> _Exercise data_

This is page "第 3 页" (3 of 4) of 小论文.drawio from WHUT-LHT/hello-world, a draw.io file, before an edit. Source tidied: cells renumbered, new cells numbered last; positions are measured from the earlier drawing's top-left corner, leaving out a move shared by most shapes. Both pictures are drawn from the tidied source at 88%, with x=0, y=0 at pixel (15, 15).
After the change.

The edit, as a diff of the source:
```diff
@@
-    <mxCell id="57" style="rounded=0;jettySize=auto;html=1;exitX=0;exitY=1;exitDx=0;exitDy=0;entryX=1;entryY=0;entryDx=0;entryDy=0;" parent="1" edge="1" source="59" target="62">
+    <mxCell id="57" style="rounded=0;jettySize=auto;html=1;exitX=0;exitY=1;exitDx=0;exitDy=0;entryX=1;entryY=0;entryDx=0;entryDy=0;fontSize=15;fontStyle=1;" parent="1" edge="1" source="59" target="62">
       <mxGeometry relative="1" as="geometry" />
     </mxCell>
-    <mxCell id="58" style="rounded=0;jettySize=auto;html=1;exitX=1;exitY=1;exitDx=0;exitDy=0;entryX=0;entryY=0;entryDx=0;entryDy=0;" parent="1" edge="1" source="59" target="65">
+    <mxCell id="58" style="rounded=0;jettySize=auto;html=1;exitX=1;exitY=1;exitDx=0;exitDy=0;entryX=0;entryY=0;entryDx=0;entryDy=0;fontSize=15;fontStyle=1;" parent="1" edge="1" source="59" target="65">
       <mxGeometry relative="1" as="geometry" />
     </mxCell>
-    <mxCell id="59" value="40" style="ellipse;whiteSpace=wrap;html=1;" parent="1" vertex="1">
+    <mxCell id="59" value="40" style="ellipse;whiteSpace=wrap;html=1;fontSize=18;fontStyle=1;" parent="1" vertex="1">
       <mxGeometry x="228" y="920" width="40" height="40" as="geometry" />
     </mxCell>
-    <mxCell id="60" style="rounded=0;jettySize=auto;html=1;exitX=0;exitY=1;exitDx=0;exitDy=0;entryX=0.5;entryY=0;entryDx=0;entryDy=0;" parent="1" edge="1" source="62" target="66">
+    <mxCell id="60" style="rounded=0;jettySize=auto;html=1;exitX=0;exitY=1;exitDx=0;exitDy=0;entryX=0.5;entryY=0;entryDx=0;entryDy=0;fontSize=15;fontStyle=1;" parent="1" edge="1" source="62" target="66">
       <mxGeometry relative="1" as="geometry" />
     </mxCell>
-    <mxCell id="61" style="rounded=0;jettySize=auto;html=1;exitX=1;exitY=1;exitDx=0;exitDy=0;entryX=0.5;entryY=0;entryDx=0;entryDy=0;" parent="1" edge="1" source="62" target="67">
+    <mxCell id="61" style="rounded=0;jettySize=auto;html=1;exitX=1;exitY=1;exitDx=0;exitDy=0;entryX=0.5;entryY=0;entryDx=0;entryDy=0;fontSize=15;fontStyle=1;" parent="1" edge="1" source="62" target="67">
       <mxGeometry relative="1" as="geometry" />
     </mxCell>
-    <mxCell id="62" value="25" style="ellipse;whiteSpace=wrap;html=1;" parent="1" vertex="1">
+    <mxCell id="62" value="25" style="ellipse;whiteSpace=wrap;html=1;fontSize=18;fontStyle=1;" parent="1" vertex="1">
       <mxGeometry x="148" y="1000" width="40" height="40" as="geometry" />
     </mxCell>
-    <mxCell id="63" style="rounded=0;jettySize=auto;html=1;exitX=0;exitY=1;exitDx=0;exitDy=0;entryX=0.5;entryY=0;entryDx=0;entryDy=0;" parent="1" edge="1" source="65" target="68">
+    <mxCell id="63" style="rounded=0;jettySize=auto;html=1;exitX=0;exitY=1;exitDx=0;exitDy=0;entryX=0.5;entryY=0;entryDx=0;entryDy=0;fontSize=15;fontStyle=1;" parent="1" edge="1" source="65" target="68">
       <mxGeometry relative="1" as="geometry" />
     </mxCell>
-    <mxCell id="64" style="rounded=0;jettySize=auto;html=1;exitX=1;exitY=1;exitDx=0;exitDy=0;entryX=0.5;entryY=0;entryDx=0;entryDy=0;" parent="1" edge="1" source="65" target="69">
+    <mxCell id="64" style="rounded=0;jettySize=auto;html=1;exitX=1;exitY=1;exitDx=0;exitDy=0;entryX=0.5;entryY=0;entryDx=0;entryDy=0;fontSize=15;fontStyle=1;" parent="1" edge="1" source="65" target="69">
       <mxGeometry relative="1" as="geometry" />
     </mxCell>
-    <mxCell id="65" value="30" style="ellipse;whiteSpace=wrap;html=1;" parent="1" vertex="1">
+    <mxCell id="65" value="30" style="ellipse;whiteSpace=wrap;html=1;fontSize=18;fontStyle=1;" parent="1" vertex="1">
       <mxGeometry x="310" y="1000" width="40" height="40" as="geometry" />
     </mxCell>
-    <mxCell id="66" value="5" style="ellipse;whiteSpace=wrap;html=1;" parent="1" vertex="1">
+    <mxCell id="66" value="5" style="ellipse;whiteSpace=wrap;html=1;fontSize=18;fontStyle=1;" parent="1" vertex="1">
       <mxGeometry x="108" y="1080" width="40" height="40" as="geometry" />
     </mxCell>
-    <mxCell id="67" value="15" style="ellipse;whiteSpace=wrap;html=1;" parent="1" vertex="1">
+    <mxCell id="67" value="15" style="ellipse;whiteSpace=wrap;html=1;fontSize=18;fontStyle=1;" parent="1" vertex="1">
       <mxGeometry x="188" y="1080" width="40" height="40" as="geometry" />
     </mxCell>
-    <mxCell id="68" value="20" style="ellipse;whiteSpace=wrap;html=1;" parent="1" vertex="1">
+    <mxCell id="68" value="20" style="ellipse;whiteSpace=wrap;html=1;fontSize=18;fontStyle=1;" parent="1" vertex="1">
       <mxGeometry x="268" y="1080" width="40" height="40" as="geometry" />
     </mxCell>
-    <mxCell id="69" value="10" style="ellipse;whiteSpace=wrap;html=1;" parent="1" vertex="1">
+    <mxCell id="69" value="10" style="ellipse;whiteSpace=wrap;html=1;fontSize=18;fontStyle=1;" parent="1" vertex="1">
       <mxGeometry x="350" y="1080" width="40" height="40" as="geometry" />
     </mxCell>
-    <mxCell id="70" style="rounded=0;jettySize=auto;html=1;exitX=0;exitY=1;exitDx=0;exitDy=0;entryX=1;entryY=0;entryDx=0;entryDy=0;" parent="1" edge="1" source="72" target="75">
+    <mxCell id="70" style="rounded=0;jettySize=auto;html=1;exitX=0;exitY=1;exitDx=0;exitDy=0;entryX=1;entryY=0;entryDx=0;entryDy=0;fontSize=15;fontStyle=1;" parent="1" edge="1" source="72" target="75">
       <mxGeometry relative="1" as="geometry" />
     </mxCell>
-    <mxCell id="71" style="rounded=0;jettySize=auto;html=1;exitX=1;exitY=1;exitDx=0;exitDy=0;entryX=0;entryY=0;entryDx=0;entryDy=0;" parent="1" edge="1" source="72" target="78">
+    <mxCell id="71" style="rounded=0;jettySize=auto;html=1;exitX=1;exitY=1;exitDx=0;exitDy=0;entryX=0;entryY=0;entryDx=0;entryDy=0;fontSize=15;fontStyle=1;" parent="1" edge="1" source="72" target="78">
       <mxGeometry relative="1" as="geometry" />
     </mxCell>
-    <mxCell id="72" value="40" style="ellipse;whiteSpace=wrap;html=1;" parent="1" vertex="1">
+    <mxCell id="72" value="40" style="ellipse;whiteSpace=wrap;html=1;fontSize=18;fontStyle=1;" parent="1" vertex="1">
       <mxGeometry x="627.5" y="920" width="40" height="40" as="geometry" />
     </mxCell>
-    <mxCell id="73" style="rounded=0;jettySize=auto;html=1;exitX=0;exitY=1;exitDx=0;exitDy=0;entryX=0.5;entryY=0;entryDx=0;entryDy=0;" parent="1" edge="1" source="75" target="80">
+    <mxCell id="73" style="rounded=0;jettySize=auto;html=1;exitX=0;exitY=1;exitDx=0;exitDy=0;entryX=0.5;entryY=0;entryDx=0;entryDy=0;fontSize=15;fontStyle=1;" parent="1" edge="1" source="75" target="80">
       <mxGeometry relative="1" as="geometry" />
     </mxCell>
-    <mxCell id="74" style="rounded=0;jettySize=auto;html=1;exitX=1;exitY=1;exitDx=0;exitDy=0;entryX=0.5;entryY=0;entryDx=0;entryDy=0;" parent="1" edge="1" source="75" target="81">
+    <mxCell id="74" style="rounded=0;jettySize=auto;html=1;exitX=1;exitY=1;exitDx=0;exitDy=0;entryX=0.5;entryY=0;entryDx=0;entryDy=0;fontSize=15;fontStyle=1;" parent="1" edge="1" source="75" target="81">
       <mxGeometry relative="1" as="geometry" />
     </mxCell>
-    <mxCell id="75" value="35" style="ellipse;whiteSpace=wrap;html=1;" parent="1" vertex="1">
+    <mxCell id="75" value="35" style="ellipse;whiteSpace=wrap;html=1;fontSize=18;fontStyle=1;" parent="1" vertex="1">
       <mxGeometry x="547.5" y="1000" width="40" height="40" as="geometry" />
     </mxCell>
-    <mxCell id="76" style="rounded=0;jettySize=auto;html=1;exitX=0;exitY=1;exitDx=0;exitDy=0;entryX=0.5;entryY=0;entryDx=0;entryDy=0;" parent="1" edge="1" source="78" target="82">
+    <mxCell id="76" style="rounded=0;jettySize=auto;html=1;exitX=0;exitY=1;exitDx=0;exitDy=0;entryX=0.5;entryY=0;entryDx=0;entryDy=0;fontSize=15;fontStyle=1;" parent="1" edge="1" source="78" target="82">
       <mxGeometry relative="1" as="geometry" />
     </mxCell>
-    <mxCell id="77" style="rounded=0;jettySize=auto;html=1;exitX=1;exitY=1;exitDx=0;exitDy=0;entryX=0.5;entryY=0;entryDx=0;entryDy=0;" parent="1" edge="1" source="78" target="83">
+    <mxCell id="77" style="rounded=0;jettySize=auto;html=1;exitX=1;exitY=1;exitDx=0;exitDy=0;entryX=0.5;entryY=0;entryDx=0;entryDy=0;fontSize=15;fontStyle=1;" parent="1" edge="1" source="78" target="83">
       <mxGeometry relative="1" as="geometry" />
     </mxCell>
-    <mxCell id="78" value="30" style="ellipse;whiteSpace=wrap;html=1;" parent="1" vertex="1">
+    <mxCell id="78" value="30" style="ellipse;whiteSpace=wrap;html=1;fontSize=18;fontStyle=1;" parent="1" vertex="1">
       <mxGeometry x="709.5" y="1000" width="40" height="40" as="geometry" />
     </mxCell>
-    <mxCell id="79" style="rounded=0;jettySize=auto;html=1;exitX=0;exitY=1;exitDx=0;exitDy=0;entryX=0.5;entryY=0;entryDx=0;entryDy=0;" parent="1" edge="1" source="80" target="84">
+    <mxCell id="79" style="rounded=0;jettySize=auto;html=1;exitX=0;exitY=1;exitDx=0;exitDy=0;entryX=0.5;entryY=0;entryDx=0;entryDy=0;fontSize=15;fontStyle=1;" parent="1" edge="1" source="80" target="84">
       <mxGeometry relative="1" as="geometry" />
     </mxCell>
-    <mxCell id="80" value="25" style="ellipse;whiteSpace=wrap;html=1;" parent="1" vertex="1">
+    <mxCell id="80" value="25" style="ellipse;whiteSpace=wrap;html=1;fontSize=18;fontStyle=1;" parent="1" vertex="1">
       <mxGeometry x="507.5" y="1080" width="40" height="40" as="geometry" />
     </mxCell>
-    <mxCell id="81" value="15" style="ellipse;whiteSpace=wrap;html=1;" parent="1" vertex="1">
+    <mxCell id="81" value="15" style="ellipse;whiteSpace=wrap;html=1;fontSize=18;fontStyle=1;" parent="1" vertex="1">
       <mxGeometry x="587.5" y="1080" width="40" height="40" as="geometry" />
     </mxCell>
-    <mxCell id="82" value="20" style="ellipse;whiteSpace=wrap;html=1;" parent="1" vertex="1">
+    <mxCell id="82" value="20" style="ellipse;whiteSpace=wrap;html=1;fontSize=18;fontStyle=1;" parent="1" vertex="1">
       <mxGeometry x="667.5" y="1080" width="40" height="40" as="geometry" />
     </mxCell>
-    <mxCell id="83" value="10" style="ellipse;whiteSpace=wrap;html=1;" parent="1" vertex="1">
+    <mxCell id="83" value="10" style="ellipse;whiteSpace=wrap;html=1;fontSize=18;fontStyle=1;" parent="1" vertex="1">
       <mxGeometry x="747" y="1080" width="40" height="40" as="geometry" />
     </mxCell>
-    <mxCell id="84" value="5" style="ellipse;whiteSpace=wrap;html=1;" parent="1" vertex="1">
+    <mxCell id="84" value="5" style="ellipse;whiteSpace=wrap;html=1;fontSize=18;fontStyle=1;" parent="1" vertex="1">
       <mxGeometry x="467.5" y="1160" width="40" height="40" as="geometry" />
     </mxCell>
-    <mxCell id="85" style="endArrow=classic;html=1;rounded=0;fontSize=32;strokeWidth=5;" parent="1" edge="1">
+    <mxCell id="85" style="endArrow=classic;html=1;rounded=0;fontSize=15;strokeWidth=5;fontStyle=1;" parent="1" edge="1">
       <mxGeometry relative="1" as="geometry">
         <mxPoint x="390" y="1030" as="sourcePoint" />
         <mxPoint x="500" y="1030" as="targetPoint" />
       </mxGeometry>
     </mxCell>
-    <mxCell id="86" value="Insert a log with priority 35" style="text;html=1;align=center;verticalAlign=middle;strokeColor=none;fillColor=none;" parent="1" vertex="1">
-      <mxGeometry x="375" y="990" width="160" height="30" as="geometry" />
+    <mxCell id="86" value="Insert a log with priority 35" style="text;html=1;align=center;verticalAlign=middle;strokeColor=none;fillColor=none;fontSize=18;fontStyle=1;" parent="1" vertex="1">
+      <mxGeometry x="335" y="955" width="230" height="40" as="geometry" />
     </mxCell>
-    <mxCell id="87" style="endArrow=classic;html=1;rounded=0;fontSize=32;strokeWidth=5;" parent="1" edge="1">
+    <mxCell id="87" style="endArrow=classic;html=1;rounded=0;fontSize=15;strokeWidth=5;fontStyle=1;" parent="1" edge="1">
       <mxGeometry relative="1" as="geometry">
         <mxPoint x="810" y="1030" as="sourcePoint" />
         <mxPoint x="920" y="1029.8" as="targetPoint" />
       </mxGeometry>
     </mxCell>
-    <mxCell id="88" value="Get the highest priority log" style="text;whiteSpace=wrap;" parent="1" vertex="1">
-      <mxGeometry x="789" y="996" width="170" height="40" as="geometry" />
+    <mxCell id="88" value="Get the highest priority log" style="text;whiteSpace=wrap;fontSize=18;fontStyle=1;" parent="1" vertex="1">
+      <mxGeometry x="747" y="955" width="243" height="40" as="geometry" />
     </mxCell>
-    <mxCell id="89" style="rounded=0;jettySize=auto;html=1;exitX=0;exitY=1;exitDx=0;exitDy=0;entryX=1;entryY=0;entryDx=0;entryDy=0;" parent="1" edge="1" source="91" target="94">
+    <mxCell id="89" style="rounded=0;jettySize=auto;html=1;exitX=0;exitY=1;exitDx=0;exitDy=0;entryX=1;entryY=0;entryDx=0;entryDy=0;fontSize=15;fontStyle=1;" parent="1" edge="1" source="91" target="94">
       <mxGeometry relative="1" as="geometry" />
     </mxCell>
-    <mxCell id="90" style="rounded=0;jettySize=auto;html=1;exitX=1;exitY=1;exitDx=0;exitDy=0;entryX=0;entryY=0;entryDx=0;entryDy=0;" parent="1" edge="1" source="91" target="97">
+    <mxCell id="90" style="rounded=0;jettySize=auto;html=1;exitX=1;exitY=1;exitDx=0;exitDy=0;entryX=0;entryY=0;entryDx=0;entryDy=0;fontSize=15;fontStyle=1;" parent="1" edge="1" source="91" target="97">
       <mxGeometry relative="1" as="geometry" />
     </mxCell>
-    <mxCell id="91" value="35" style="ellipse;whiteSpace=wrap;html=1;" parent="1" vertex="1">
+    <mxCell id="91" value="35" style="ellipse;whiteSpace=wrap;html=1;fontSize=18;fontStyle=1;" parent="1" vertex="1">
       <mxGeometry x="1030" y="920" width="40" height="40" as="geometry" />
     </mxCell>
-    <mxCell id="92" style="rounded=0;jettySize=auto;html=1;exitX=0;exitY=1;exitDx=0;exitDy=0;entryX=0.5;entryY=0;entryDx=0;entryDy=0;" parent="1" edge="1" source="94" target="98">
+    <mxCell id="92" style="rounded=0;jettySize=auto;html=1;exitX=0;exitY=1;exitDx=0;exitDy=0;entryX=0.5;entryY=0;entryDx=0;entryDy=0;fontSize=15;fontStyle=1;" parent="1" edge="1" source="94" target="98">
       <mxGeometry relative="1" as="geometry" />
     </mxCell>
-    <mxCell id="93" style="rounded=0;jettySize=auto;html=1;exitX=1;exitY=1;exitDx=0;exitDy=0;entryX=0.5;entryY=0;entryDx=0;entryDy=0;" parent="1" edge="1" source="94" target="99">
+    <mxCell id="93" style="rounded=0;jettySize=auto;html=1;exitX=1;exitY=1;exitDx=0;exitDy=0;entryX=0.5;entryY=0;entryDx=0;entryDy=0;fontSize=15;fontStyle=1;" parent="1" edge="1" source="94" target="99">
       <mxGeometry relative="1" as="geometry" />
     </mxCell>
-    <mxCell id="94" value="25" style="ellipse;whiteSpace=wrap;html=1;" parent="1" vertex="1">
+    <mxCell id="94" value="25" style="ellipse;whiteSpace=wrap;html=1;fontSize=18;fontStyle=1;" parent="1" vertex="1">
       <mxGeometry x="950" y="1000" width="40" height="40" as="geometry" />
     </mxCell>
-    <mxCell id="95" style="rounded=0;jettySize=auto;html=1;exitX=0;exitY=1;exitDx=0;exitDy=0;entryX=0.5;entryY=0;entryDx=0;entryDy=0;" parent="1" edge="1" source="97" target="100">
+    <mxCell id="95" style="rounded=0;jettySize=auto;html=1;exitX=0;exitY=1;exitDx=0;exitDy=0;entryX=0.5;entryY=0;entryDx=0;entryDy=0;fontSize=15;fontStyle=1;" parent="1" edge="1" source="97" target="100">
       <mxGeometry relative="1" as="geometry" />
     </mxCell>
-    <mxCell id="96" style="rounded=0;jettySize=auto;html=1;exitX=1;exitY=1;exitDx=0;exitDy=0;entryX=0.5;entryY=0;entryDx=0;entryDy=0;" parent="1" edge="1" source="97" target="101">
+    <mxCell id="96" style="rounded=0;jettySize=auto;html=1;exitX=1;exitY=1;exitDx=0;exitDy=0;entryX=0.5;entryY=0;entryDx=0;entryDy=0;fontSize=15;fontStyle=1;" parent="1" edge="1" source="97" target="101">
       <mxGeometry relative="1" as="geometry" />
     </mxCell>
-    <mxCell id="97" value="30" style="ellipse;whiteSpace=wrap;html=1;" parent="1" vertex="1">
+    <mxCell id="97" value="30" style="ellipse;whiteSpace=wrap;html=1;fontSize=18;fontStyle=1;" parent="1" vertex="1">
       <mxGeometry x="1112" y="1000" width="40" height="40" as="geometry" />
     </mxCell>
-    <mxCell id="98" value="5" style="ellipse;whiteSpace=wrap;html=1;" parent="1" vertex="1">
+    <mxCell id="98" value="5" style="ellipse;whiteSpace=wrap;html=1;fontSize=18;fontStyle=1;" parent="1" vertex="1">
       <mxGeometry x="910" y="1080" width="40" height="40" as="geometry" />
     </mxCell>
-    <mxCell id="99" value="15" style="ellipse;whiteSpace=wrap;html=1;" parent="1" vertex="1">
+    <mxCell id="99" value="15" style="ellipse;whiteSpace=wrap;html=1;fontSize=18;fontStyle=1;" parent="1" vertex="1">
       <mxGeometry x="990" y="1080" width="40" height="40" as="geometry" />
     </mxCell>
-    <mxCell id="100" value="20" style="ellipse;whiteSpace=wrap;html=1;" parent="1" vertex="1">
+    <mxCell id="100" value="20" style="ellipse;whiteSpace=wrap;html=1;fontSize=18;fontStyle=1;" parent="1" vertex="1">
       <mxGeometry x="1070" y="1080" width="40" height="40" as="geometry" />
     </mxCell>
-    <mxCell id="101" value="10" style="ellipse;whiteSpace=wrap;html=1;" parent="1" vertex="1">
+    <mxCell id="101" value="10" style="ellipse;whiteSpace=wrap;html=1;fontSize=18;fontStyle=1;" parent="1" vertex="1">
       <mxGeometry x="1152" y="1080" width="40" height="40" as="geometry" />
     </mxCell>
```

> _Task prompt_
Go through the records above, find every line with the word "mxPoint", and list those lines.

> _Exercise response_
         <mxPoint x="390" y="1030" as="sourcePoint" />
         <mxPoint x="500" y="1030" as="targetPoint" />
         <mxPoint x="810" y="1030" as="sourcePoint" />
         <mxPoint x="920" y="1029.8" as="targetPoint" />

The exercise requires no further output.